I’m interested in mammal diversity – past, and present. Through my research I aim to identify the mechanisms that generate spatial and taxonomic patterns of diversity, and the processes that threaten it. My broader interests include ecomorphology, mammalian evolution, biogeography, and phylogenetic comparative methods. I’m currently a postdoc at the Natural History Museum Bern in Switzerland, and my ongoing project involves relating ecology, morphology and phylogeny in rodents using museum collections and molecular phylogenies.
I am a mammalogist by training. For my PhD (University of Queensland: 2010-2014), I investigated the relationship between phylogeny and extinction risk in mammals. This research explored how the evolutionary age of a lineage relates to its current extinction risk (it doesn’t) and the effects of extinctions on phylogenetic diversity and tree topologies.

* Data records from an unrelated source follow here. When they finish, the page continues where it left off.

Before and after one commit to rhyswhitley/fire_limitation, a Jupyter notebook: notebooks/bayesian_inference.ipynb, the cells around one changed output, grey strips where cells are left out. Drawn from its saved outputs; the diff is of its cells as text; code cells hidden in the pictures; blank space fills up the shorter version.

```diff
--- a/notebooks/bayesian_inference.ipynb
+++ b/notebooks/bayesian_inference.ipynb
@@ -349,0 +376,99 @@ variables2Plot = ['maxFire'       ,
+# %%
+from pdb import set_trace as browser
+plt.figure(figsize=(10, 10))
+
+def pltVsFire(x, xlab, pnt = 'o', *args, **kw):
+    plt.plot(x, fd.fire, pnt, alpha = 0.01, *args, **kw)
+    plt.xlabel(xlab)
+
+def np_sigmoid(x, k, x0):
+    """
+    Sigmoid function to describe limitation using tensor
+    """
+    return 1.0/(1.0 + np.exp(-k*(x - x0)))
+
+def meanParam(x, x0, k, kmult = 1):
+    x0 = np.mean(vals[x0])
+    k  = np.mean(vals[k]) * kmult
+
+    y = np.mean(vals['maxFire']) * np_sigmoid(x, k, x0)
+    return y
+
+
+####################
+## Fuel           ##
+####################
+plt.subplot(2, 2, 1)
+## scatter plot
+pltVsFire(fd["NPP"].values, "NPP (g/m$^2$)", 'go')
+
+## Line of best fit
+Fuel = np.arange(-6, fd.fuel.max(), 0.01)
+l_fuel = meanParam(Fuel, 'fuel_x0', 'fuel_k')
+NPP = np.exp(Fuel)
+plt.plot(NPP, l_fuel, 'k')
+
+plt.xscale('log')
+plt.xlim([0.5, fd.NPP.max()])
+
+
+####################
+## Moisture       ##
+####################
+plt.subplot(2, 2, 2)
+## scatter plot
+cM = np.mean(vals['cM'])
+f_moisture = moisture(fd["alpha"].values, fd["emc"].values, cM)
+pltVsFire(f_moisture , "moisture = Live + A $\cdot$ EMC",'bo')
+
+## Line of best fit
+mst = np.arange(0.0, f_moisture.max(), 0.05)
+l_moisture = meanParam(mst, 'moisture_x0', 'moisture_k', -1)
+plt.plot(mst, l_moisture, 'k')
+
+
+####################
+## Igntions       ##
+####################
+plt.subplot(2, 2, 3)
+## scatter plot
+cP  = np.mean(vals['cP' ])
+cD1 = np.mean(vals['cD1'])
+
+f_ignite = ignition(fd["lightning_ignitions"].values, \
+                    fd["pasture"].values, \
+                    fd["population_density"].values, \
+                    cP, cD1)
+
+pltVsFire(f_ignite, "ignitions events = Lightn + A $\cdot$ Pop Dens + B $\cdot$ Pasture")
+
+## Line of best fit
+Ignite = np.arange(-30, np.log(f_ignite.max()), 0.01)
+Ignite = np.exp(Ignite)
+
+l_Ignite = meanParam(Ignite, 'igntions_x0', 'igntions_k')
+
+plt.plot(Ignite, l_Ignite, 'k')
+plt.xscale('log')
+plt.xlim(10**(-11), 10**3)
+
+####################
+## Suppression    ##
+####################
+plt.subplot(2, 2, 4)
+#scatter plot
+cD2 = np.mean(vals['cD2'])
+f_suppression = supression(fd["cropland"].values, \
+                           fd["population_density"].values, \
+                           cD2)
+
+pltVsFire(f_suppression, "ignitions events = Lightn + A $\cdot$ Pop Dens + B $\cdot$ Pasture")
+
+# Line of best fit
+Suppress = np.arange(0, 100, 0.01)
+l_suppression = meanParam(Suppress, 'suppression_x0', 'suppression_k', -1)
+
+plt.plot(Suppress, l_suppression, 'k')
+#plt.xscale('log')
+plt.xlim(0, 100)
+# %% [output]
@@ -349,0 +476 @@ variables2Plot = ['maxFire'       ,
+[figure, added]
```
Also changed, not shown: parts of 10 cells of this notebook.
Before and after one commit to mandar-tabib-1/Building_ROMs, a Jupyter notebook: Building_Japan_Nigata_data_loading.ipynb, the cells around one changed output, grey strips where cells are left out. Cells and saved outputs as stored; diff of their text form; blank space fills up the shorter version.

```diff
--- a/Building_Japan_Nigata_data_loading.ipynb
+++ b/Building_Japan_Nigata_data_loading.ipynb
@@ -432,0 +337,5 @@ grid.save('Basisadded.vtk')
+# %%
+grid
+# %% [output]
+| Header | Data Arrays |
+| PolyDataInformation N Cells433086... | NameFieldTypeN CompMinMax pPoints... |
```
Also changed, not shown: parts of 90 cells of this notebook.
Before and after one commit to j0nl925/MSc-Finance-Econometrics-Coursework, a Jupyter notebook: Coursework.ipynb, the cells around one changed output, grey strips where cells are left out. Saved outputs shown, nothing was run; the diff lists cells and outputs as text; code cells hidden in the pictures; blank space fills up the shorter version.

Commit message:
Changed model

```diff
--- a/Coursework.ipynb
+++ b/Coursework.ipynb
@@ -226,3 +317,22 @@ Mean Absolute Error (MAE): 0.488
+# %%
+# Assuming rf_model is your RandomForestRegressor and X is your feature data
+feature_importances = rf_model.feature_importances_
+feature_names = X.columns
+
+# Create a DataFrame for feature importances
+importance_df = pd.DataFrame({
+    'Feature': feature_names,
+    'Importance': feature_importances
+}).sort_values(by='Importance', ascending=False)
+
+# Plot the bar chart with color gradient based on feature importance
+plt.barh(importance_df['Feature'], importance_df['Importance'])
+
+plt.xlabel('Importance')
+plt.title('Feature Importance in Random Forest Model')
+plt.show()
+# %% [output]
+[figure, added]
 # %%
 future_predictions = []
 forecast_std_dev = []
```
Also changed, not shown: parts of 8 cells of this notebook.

Before that, I studied the ecology of bat migration for my BSc research thesis as part of a biology degree at Universidad Nacional Autónoma de México (UNAM; 2004-2009). I will be talking about museum collections, natural history, bats and rodents, and my experiences in mammal research.